- How to complete this task
Copy the lines below that contain "body".

(Data for processing Opens)

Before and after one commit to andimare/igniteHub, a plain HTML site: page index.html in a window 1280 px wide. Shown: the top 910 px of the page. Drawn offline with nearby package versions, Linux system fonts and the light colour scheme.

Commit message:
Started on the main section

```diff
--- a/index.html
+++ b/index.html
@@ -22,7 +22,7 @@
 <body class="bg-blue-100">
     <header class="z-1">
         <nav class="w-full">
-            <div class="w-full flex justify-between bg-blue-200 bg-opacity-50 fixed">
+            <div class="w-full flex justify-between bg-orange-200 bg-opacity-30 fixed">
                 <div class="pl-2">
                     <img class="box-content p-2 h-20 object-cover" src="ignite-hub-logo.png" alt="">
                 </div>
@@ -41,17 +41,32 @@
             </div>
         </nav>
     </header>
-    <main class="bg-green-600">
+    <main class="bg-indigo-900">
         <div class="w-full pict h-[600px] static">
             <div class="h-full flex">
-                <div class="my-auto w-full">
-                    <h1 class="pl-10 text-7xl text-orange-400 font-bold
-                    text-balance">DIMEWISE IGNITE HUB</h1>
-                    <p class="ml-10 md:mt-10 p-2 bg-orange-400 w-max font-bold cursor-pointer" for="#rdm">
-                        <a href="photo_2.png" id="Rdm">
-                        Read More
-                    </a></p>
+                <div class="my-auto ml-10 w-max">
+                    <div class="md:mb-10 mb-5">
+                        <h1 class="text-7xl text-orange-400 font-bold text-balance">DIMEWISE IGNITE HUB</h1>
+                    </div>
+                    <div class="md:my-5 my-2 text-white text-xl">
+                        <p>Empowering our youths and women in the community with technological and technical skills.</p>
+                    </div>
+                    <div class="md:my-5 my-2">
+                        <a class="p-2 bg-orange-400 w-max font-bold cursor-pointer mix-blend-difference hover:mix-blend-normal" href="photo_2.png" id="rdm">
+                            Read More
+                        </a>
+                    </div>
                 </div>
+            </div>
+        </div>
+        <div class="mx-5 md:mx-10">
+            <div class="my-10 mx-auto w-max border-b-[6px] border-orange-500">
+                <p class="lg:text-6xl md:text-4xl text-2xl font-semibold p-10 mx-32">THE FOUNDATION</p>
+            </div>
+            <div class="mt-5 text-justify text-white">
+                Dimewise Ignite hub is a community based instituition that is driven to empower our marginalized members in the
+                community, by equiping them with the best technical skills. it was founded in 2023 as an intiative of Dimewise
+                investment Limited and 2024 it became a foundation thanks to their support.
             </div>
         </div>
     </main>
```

(Data for processing Closes)
(Data for processing Opens)

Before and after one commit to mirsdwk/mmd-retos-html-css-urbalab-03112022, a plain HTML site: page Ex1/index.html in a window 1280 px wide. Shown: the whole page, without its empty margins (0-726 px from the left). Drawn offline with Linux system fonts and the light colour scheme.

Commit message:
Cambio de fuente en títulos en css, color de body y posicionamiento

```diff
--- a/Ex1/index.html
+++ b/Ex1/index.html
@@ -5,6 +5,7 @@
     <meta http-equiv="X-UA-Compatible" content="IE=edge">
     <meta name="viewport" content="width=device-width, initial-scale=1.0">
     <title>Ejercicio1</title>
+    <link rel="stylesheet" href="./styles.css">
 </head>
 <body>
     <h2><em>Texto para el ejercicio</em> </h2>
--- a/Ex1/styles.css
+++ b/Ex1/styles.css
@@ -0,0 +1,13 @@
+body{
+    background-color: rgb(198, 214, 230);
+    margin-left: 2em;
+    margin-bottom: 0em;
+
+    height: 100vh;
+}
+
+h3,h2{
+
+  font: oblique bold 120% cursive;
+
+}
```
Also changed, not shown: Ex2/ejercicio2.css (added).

(Data for processing Closes)

- Task response
 <body class="bg-blue-100">
Cambio de fuente en títulos en css, color de body y posicionamiento
 <body>
+body{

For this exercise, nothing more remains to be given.